> _What the exercise asks_
Go through the data below and copy each line where the word "Gerente" occurs.

> _Data excerpts_
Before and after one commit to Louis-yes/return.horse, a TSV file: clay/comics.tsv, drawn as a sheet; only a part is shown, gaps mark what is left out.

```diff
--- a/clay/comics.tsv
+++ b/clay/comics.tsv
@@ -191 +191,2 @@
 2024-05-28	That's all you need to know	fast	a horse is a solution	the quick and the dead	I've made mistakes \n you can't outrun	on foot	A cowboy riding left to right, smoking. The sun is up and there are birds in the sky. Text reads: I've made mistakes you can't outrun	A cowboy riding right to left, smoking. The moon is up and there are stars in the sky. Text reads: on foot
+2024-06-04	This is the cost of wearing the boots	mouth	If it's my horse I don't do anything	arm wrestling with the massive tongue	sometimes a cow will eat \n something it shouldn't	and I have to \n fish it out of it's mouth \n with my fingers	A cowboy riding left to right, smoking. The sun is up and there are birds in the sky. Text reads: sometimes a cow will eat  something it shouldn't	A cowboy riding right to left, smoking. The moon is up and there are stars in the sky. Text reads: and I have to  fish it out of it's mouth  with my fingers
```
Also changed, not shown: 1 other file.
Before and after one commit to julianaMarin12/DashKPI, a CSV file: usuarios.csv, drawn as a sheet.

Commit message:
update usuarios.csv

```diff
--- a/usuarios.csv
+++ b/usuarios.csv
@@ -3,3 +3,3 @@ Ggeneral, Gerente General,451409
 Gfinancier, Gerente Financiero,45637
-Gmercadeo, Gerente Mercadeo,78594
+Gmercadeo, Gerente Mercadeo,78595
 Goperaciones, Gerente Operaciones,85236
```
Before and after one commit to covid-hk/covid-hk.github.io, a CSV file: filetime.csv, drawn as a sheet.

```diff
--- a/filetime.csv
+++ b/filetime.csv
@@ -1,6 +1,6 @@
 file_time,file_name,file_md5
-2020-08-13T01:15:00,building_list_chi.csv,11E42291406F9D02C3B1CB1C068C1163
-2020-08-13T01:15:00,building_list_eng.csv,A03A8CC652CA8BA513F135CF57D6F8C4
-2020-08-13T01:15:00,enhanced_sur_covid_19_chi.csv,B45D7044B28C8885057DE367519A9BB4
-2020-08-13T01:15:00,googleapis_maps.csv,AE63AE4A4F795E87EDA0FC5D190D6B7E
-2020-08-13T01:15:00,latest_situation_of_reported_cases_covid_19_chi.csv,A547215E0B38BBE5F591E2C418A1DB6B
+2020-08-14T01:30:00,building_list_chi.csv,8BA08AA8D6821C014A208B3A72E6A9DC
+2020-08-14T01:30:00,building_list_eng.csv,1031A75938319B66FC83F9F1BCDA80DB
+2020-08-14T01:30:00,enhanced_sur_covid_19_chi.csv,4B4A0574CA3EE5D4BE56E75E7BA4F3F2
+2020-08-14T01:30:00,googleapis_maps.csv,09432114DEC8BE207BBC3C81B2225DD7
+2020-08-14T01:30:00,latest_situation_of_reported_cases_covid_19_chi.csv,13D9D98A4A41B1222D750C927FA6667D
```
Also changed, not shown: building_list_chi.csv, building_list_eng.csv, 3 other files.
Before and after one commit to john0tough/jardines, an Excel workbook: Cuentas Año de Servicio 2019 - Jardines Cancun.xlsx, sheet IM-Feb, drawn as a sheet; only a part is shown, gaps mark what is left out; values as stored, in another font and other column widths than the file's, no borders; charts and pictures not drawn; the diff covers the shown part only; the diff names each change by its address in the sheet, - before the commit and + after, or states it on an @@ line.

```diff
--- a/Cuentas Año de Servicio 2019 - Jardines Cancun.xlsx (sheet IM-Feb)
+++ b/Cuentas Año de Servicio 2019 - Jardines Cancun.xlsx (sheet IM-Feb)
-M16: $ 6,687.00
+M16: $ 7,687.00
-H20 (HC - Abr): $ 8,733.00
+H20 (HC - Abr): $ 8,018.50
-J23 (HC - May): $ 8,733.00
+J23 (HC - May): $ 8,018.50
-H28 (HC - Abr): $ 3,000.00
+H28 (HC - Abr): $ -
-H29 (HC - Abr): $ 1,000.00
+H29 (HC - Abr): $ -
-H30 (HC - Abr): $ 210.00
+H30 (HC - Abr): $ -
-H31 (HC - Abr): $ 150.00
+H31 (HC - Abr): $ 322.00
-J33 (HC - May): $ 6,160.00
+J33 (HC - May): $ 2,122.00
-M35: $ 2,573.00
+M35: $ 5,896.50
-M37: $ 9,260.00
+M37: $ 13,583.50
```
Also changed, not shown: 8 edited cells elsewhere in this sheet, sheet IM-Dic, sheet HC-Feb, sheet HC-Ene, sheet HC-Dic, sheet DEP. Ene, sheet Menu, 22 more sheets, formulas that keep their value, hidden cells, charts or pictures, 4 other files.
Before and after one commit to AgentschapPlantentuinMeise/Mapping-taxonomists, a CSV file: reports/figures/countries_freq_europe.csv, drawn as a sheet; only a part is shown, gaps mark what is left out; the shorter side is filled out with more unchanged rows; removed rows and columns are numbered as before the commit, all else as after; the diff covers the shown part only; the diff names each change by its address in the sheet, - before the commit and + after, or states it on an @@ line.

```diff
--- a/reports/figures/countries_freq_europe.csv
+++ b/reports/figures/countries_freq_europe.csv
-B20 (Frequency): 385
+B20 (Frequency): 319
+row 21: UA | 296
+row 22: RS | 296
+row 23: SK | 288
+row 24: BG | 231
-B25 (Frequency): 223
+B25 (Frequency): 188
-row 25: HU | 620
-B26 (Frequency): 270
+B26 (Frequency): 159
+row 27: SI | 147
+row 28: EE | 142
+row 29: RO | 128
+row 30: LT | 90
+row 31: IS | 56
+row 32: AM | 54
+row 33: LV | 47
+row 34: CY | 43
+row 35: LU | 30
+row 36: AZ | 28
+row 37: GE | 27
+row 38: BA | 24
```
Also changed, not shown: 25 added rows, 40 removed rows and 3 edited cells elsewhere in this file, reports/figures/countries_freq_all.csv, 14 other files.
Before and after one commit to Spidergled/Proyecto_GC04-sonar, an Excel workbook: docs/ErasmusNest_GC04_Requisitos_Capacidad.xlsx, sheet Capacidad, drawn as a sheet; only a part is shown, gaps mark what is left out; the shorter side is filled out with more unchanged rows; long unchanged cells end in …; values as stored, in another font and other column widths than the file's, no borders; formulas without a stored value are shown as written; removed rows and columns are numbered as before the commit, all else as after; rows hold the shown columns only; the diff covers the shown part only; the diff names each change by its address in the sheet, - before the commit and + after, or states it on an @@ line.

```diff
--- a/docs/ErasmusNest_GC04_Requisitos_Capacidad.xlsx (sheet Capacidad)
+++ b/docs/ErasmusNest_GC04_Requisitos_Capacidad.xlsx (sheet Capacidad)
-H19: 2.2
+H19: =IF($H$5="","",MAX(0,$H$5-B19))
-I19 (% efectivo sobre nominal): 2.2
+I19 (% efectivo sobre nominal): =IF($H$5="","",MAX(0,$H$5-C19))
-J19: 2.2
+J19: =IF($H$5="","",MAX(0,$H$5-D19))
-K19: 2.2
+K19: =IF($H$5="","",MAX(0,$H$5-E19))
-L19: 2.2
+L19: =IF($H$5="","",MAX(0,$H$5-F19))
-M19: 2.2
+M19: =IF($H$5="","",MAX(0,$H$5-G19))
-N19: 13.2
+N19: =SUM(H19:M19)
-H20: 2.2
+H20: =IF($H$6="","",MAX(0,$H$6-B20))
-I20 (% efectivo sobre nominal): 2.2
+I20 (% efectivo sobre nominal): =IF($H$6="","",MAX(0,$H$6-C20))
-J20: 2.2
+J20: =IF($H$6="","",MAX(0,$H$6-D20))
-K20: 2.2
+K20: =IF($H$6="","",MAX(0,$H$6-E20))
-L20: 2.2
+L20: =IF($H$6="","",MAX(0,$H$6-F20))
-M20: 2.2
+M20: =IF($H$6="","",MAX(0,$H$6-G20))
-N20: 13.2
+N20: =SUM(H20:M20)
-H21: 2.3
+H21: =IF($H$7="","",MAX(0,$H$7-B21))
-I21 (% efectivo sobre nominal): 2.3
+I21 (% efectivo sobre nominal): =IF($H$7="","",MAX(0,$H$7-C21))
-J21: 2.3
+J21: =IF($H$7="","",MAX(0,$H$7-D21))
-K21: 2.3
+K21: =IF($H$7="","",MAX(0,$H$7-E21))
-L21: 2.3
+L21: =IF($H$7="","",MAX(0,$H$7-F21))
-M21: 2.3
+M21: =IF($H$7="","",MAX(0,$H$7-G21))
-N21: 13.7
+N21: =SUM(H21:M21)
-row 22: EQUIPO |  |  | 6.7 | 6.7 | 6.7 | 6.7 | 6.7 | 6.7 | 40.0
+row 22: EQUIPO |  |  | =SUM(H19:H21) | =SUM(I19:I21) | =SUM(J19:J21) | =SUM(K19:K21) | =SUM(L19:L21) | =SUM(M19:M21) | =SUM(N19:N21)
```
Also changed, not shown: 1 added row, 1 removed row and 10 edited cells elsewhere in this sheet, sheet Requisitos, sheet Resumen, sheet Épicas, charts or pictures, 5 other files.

> _Solution for this task_
@@ -3,3 +3,3 @@ Ggeneral, Gerente General,451409
 Gfinancier, Gerente Financiero,45637
-Gmercadeo, Gerente Mercadeo,78594
+Gmercadeo, Gerente Mercadeo,78595
 Goperaciones, Gerente Operaciones,85236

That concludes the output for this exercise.